          That’s making the assumption that A) they get Romo, B) the 37 year-old Romo somehow manages to stay healthy for more than a handful of games, and C) that at 37 years old Romo’s skills haven’t deteriorated and will stay the same moving into the years beyond. After all, we haven’t really seen him since he was 35 and he’s now two years older and when it came down to it, Dallas evaluated that the ROOKIE Prescott’s skills gave them a better chance to win than the 37 year-old Romo’s. So that’s a lot of assumptions on your part.

          • McGeorge

            I’d love the Texans to sign Garoppolo to a huge contract and for him then to put up below average numbers. But he had 2 good games in the Patriot system the Texans would say. Go for it.

          • ThenAtlasSpoke

            It’s funny how I hear people say “Patriots system” like they run some unusual offense that nobody else runs designed to produce big numbers for their personnel, like the run-and-shoot. They run the Erhardt-Perkins offense…just like over a third of the rest of the NFL. In fact, it’s the same system Dallas runs.

      • McGeorge

        >>Not sure how the Texans were “screwed” with Osweiler

        He stinks and has a guaranteed contract for a lot of money. NFL players have short careers, and rookie contracts are 4 years, so aging the team a year and throwing away a season hurts.

        So yes the Texans were screwed with Osweiller.

        The reality is Romo is/was a very good QB and they would be better off with him than Osweiller.

        • ThenAtlasSpoke

          Sure Osweiler’s contract situation was not ideal, but in case you hadn’t noticed, they made the playoffs last year.
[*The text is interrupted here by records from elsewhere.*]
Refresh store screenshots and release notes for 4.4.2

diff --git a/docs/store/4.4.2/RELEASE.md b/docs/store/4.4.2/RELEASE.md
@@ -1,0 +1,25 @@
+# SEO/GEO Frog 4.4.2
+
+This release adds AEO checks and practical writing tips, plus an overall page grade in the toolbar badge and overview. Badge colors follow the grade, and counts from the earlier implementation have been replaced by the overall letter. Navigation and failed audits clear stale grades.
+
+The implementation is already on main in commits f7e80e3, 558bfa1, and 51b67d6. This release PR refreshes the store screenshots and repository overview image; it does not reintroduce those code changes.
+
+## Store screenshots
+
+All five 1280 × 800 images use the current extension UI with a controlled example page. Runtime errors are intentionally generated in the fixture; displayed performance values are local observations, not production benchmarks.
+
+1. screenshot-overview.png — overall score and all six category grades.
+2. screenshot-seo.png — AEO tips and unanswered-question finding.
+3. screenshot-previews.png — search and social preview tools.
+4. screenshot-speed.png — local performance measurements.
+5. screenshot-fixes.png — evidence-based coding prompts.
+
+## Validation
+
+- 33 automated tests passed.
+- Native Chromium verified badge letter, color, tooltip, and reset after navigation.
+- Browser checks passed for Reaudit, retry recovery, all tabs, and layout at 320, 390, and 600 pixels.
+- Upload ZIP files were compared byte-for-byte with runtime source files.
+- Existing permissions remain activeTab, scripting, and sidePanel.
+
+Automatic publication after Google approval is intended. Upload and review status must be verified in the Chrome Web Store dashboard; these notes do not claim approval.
It’s not like it kept them from winning. Awfully hard to call a playoff team “screwed”.

          • McGeorge

            In case you hadn’t notice Osweiller wasn’t exactly steller last year or in the playoffs.
            Using your flawed logic the Patriots could sign Mark Sanchez to a 20MM contract (i.e throw away 20MM) and let Donta Hightower walk, and still make the playoffs, and then they could say “See, signing Mark Sanchez didn’t hurt us”.
            Of course it did.

  • Peter Noakes

    if or when the Browns cut Osweiller and then another team comes in and signs him to a new contract (pick a team and amount) does the amount of his new contract come off what the Browns owe from his $18M guaranteed

    • McGeorge

      I think he does have an offset provision, so yes it comes off what the browns owe him. And I think his guaranteed salary is 16MM, not 18MM.

  • Birddawg

    browns paid too much or too little… does it matter when you have 100 mil cap and Osweiller is off the books the next year.. you nab a player on rookie scale and thats it..
    such a strange trade